■ Task instructions: Using the data that follows, report how many lines include "rotate"; output no other text.

Stored records
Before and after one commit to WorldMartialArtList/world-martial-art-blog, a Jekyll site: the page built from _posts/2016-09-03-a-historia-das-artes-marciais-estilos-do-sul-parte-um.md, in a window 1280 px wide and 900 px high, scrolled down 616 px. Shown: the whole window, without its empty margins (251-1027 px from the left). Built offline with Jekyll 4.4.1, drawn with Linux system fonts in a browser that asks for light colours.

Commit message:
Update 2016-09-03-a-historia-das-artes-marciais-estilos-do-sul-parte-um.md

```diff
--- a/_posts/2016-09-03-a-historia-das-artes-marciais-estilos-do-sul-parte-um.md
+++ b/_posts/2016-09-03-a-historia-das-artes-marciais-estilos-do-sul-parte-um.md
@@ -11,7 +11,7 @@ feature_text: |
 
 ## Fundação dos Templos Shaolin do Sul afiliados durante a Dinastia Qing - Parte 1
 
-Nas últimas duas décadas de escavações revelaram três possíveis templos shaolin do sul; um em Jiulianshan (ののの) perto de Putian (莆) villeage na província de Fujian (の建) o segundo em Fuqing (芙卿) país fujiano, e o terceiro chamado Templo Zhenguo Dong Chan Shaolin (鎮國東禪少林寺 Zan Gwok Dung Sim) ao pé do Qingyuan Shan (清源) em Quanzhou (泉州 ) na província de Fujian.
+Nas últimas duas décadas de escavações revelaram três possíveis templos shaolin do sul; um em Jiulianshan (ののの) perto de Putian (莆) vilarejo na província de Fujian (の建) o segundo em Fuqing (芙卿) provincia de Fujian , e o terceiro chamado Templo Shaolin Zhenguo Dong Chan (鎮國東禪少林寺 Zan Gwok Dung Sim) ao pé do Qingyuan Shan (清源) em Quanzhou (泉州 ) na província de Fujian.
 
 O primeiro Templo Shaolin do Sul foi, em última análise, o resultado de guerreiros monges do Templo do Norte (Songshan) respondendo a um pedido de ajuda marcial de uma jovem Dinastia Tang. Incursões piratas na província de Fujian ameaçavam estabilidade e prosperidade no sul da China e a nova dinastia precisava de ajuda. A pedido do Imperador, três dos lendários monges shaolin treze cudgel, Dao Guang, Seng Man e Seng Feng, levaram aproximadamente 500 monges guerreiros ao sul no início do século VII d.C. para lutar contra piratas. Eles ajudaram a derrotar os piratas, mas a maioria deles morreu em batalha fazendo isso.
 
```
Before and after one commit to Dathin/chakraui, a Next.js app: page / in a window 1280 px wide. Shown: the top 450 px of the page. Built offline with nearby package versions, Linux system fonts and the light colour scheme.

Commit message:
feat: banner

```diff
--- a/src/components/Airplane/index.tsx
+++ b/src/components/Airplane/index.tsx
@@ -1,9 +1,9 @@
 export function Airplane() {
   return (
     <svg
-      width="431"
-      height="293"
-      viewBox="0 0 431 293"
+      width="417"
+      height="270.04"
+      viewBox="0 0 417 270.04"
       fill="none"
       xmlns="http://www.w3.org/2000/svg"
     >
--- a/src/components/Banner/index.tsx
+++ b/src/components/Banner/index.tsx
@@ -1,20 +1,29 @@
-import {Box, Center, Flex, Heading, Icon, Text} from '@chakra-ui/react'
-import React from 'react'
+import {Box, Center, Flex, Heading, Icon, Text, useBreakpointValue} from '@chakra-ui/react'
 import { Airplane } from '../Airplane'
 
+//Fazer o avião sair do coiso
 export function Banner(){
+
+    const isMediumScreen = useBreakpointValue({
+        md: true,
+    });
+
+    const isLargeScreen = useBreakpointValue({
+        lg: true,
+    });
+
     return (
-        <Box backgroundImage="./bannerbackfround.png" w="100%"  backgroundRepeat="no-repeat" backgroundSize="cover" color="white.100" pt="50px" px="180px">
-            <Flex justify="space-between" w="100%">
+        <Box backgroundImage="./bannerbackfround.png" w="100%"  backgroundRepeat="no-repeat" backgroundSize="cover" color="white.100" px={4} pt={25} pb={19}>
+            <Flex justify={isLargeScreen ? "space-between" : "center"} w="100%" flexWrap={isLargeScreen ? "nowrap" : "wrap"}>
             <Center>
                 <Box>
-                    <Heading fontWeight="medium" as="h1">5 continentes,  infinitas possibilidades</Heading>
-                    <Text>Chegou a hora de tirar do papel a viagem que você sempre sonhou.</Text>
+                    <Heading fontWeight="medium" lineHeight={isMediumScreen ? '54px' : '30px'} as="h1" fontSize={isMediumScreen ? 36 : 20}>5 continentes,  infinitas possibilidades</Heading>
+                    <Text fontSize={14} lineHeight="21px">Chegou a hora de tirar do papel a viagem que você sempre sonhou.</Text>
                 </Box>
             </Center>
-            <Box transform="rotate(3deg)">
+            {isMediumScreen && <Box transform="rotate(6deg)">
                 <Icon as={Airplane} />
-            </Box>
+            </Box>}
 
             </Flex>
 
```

■ Reply to the exercise: 2